“Frankly, my dear, I don’t give a damn.”

On Saturday I attended a screening of Gone with the Wind at the Guelph Galaxy with Andrew’s Mom, Mary, and sister, Jan. One-day-only event at a few venues, showing the film in HD. I’d only ever seen it on tape before, so I was totally looking forward to it. HD doesn’t really make a difference on a print shot 70 years ago, but it looked as good as it’s gonna get.

The theatre was pretty much full, which is kind of awesome. And, not uncommonly for such special events, there was a certain camaraderie in the air. I also found out later that an old high school friend of mine was at the same show.

Continue reading“Frankly, my dear, I don’t give a damn.”

A plotty one, as Andrew would say

Quantum of Solace isn’t the best Bond movie, not by a long shot. It had neither the excitement nor the nom-ability of Casino Royale. Of course, if you’ve been anywhere near the internets for the last 24 hours or so, you already know that.

Of course, it doesn’t matter. It’s Bond. Daniel Craig could sit in a chair (in a tux, sipping a Vesper, natch) reading his grocery list and we’d all flock to the theatres.

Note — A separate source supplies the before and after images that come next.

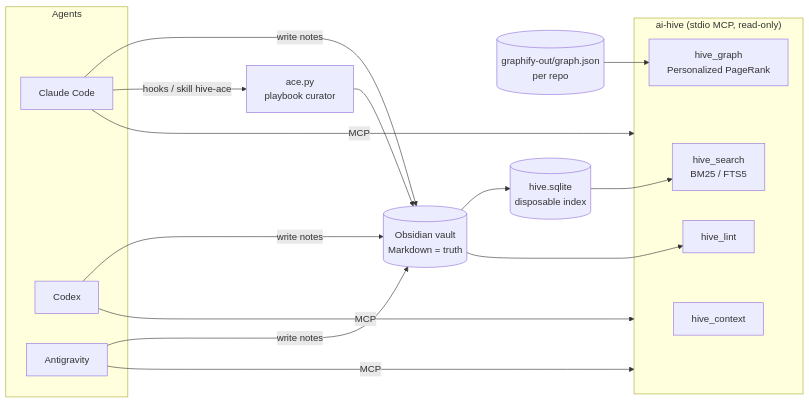
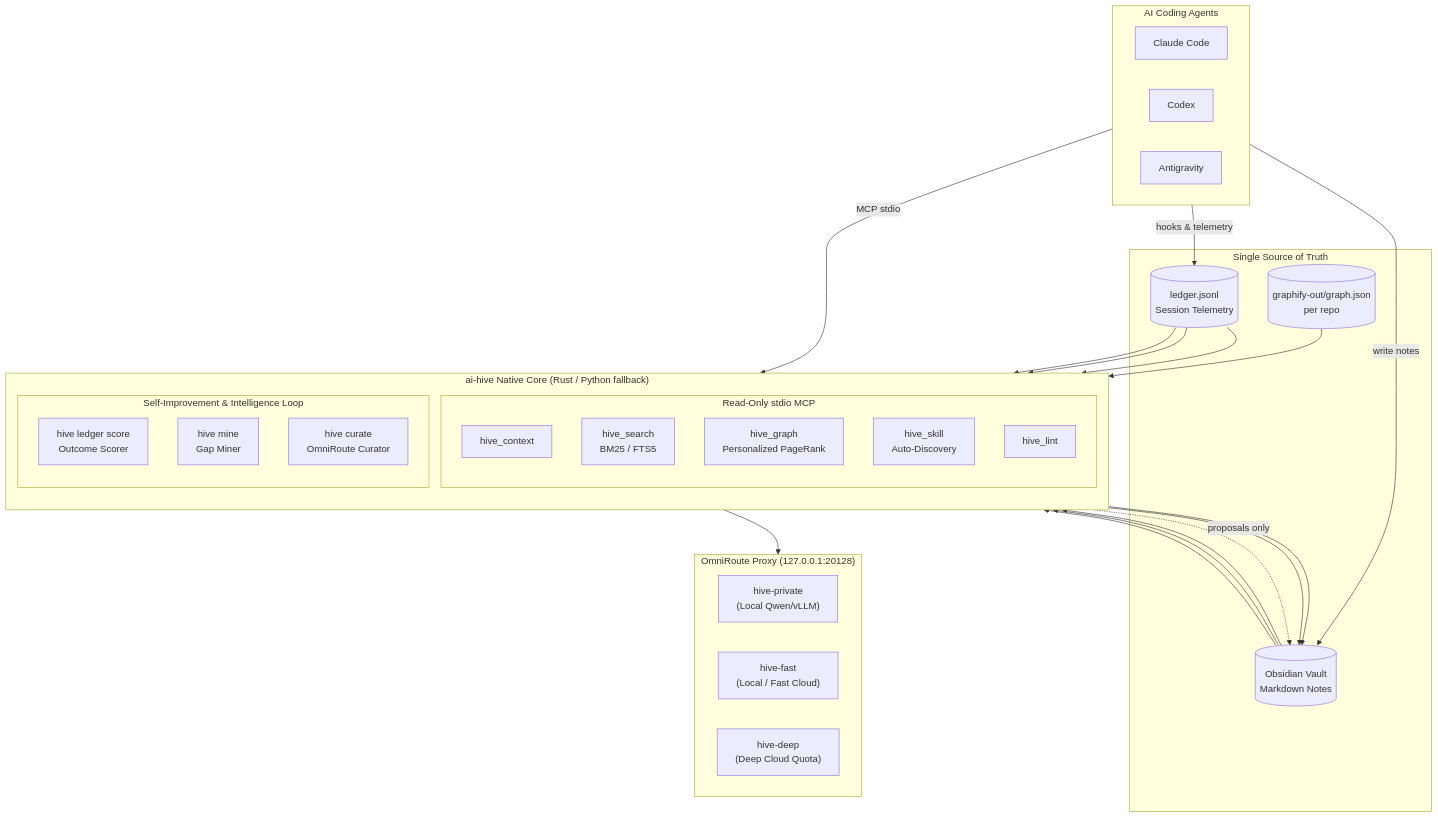
One commit to 4LPH7/Ai-hive changed the diagram in README.md. Above: the diagram before and after it, drawn with Mermaid. The commit also changed other lines of this file and 5 other files, not shown here.

Commit message:
chore(release): bump version to v2.5.0 and update architecture docs & changelog

````diff
--- a/README.md
+++ b/README.md
@@ -20,25 +14,47 @@
 ```mermaid
-flowchart LR
-    subgraph Agents
-        CC[Claude Code]
-        CX[Codex]
-        AG[Antigravity]
+flowchart TD
+    subgraph Agents["AI Coding Agents"]
+        CC["Claude Code"]
+        CX["Codex"]
+        AG["Antigravity"]
     end
-    subgraph Hive["ai-hive (stdio MCP, read-only)"]
-        CTX[hive_context]
-        S[hive_search<br/>BM25 / FTS5]
-        G[hive_graph<br/>Personalized PageRank]
-        L[hive_lint]
+
+    subgraph NativeCore["ai-hive Native Core (Rust / Python fallback)"]
+        direction TB
+        subgraph MCP["Read-Only stdio MCP"]
+            CTX["hive_context"]
+            S["hive_search<br/>BM25 / FTS5"]
+            G["hive_graph<br/>Personalized PageRank"]
+            SK["hive_skill<br/>Auto-Discovery"]
+            L["hive_lint"]
+        end
+        subgraph Intelligence["Self-Improvement & Intelligence Loop"]
+            SC["hive ledger score<br/>Outcome Scorer"]
+            MN["hive mine<br/>Gap Miner"]
+            CR["hive curate<br/>OmniRoute Curator"]
+        end
     end
-    V[(Obsidian vault<br/>Markdown = truth)]
-    GJ[(graphify-out/graph.json<br/>per repo)]
-    IDX[(hive.sqlite<br/>disposable index)]
-    ACE[ace.py<br/>playbook curator]
 
-    CC & CX & AG -- MCP --> Hive
-    CC & CX & AG -- write notes --> V
-    V --> IDX --> S
+    subgraph Storage["Single Source of Truth"]
+        V[("Obsidian Vault<br/>Markdown Notes")]
+        GJ[("graphify-out/graph.json<br/>per repo")]
+        LD[("ledger.jsonl<br/>Session Telemetry")]
+    end
+
+    subgraph Inference["OmniRoute Proxy (127.0.0.1:20128)"]
+        HP["hive-private<br/>(Local Qwen/vLLM)"]
+        HF["hive-fast<br/>(Local / Fast Cloud)"]
+        HD["hive-deep<br/>(Deep Cloud Quota)"]
+    end
+
+    Agents -- MCP stdio --> MCP
+    Agents -- write notes --> V
+    Agents -- hooks & telemetry --> LD
+    V --> S
     GJ --> G
     V --> L
-    CC -- hooks / skill hive-ace --> ACE --> V
+    LD --> SC --> V
+    LD --> MN --> V
+    V & LD --> CR --> Inference
+    CR -. proposals only .-> V
 ```
````
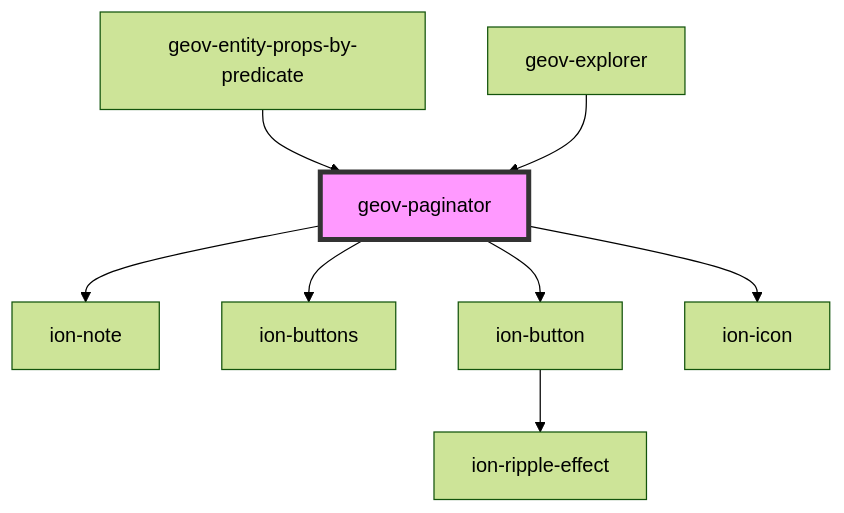
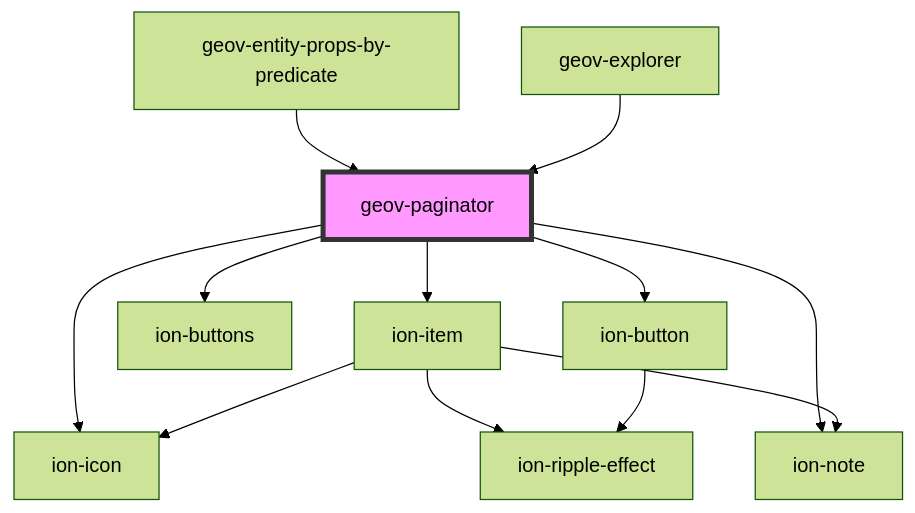
Before and after one commit to geovistory/design-system: the diagram in packages/design-system-web/src/components/geov-paginator/readme.md, drawn with Mermaid (forest theme). The commit also changed other lines of this file and 21 other files, not shown here.

````diff
--- a/packages/design-system-web/src/components/geov-paginator/readme.md
+++ b/packages/design-system-web/src/components/geov-paginator/readme.md
@@ -41,11 +43,15 @@
 ```mermaid
 graph TD;
+  geov-paginator --> ion-item
   geov-paginator --> ion-note
   geov-paginator --> ion-buttons
   geov-paginator --> ion-button
   geov-paginator --> ion-icon
+  ion-item --> ion-icon
+  ion-item --> ion-ripple-effect
+  ion-item --> ion-note
   ion-button --> ion-ripple-effect
   geov-entity-props-by-predicate --> geov-paginator
   geov-explorer --> geov-paginator
   style geov-paginator fill:#f9f,stroke:#333,stroke-width:4px
 ```
````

I know this because I bought tickets this morning for the 4:10 showing this afternoon, and while waiting in line to get them from the kiosk, heard the announcement over the loudspeaker that the 3:30, 4:10, 6:40 and 7:10 showings were all sold out.

Really, what constituted QoS would have made a nice sub-plot in a bigger film, and things were really weak with the ladies. “Agent Fields” was a complete waste of time (except, perhaps, for the homage she starred in — won’t give it away), and Ms. Kurylenko… well, one presumes what they didn’t spend on blowing things up was spent on bronzer for her. Also, her accent — wtf?

However, despite there being precious little car, gadget, and nekkid Craig goodness, it was a Bond film, and so a pretty and mindless good time. And let’s face it, I’d pay $9.95 to stare at Craig’s eyes pretty much any day. 🙂

Because clearly I do not have access to enough social media…

I am not big on online video. Unless they are very short or on something I find very compelling, I am rarely inclined to watch for long.

However, video appears to be an ever-increasing part of online interactions, and it’s kinda my job to keep my finger on the pulse of the internets. Plus video is pretty central to the business models of several of our fellow portfolio startups. So, time to learn.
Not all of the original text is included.